# Collected data entries
=-=-=

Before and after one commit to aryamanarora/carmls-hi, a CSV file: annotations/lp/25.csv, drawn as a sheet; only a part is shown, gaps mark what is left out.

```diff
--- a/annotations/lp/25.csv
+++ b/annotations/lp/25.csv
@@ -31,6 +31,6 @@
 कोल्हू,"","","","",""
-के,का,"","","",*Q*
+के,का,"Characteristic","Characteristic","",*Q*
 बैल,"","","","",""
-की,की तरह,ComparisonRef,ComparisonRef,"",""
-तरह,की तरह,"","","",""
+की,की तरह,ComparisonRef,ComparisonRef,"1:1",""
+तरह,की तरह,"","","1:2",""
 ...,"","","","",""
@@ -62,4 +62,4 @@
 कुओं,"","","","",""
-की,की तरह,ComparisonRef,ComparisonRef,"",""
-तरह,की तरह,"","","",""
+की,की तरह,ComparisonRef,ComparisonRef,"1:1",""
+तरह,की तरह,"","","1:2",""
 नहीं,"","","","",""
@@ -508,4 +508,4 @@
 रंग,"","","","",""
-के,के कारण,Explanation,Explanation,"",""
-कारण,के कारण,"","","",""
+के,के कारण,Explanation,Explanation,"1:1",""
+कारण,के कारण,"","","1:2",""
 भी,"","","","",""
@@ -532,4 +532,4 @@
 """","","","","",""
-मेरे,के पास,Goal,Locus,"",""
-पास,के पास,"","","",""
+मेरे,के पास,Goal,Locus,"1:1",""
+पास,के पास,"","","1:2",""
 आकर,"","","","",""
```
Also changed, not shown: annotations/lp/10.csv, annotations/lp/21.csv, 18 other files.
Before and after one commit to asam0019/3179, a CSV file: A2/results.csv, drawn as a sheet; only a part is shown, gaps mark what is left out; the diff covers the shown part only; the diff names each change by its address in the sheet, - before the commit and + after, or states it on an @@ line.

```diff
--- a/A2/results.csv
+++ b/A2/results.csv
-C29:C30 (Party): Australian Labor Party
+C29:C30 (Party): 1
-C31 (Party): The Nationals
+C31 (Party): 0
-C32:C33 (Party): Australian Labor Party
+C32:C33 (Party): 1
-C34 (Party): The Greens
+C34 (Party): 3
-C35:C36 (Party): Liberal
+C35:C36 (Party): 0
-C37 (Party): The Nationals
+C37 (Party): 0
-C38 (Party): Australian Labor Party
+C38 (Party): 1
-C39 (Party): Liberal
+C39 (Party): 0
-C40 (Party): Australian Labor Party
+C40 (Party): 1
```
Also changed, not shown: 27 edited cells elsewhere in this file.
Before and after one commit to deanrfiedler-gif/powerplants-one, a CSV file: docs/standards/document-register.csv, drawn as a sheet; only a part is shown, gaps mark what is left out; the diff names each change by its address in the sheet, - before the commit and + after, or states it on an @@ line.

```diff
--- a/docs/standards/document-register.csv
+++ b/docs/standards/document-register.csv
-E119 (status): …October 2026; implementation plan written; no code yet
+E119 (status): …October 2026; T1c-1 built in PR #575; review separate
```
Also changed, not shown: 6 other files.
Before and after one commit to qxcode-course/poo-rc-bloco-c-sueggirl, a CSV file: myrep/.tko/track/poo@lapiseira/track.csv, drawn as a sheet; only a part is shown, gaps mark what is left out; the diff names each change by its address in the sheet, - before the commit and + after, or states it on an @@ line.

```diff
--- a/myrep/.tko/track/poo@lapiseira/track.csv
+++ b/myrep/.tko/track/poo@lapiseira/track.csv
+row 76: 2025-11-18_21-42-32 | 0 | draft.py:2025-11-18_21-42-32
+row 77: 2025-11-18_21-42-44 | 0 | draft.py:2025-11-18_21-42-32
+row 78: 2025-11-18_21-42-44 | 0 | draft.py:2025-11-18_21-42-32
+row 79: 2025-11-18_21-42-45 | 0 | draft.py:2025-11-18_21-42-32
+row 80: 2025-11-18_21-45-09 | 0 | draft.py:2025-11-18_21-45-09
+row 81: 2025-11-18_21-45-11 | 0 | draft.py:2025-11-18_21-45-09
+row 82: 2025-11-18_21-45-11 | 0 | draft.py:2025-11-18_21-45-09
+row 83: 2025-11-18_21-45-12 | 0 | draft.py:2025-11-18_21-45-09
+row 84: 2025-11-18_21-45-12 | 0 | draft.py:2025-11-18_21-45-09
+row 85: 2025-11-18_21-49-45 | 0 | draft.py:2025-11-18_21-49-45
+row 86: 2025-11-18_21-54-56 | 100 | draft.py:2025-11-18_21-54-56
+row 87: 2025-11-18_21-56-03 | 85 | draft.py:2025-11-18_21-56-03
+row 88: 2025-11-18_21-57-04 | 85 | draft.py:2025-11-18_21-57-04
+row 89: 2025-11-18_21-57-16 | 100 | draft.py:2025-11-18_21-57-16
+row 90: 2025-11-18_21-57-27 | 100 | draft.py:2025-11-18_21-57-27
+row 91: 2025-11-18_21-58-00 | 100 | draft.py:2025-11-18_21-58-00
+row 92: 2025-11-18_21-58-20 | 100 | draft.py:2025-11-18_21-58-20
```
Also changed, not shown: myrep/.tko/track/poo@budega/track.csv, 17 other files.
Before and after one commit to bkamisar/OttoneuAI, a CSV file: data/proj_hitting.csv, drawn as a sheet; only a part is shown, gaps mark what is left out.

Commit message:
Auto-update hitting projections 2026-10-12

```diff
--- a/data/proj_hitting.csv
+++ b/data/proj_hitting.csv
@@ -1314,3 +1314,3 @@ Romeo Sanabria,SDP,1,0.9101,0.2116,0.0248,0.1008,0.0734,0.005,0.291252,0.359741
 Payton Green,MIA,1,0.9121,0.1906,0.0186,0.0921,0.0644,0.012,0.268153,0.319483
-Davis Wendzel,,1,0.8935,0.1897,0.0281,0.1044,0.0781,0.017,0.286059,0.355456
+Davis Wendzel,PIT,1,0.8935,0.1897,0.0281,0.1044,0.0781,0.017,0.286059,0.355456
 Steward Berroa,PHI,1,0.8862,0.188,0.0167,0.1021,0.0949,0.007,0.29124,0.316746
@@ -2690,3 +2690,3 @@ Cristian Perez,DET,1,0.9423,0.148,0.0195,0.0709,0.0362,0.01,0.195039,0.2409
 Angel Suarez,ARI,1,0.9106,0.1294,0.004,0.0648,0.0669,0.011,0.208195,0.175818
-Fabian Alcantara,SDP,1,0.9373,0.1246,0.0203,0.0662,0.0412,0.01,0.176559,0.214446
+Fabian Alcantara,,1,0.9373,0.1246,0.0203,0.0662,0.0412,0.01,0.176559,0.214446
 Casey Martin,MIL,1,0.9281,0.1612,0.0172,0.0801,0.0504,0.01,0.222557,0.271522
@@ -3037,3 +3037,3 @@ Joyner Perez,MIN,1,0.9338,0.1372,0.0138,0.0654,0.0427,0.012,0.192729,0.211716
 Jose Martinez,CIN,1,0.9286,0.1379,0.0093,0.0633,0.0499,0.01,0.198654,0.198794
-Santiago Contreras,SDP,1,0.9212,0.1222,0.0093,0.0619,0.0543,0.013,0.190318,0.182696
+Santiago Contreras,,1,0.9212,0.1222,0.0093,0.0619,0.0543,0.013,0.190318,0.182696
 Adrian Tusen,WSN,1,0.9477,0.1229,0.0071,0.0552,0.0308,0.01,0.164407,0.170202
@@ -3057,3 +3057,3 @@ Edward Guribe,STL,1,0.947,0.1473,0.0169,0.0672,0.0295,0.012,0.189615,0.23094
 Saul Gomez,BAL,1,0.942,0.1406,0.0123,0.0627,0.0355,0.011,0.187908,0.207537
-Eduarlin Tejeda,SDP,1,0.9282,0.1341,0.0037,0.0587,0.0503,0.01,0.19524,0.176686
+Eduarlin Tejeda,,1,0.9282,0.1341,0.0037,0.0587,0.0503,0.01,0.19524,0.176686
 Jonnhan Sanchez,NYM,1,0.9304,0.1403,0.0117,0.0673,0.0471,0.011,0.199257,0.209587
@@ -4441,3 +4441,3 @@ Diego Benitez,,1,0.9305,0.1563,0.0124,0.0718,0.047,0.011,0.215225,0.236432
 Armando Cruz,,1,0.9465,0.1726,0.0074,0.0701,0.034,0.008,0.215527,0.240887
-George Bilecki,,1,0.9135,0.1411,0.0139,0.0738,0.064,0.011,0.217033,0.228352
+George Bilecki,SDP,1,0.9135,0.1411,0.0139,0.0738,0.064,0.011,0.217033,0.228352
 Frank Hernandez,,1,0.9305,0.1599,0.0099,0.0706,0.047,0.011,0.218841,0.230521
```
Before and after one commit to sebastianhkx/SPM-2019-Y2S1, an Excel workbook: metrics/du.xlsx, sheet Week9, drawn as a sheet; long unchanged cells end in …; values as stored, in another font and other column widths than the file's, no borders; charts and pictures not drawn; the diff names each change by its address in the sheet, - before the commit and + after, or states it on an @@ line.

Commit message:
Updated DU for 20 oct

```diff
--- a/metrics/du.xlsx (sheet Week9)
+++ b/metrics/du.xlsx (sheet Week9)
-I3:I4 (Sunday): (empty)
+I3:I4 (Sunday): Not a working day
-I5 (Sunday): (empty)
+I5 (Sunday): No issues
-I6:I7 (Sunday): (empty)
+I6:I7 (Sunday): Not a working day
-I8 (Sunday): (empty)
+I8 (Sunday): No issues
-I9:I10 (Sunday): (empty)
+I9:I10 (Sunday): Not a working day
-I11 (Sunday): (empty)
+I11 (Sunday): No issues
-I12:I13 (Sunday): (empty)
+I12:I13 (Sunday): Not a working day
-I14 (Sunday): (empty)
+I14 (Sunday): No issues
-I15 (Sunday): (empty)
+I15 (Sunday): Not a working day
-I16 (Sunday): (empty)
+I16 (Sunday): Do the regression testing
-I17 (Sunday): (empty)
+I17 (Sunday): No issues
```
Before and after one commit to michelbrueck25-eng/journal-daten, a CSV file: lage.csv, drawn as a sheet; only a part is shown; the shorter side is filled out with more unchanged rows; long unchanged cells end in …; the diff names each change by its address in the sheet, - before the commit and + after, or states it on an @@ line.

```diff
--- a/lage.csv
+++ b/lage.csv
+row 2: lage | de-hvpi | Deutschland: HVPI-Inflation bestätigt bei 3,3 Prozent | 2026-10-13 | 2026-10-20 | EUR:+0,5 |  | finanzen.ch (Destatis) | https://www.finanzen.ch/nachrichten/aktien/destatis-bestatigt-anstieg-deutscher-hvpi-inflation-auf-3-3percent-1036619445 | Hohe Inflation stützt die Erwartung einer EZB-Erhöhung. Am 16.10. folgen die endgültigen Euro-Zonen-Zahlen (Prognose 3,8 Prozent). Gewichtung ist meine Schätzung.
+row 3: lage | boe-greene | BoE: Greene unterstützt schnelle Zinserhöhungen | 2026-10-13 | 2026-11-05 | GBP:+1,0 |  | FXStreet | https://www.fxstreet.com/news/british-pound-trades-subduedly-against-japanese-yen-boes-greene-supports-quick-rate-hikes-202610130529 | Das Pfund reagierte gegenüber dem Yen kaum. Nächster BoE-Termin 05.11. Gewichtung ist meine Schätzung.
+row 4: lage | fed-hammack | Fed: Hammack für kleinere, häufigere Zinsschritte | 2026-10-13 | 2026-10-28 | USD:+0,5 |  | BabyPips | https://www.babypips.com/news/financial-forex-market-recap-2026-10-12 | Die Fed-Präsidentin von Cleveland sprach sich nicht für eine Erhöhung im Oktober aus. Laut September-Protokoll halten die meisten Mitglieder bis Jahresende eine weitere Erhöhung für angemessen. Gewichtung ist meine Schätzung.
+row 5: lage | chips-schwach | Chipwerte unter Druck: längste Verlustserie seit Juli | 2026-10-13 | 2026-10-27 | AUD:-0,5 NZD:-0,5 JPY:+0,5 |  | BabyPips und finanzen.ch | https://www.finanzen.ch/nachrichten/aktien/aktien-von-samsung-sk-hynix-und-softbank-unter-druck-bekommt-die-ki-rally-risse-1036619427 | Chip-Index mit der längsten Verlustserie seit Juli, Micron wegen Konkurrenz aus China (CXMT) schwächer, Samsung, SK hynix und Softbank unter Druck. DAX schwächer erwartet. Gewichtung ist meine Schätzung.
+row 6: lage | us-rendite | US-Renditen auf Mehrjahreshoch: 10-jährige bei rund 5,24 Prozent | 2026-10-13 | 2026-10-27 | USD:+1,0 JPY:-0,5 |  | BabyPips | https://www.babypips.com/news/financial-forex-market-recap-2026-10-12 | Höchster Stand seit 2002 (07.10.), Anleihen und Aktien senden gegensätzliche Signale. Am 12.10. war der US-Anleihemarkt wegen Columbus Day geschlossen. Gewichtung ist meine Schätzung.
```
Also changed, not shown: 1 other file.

=-=-=

# Instructions to follow
Wherever the word "Eduarlin" turns up in the records above, copy the line that holds it.

# Result for this exercise
-Eduarlin Tejeda,SDP,1,0.9282,0.1341,0.0037,0.0587,0.0503,0.01,0.19524,0.176686
+Eduarlin Tejeda,,1,0.9282,0.1341,0.0037,0.0587,0.0503,0.01,0.19524,0.176686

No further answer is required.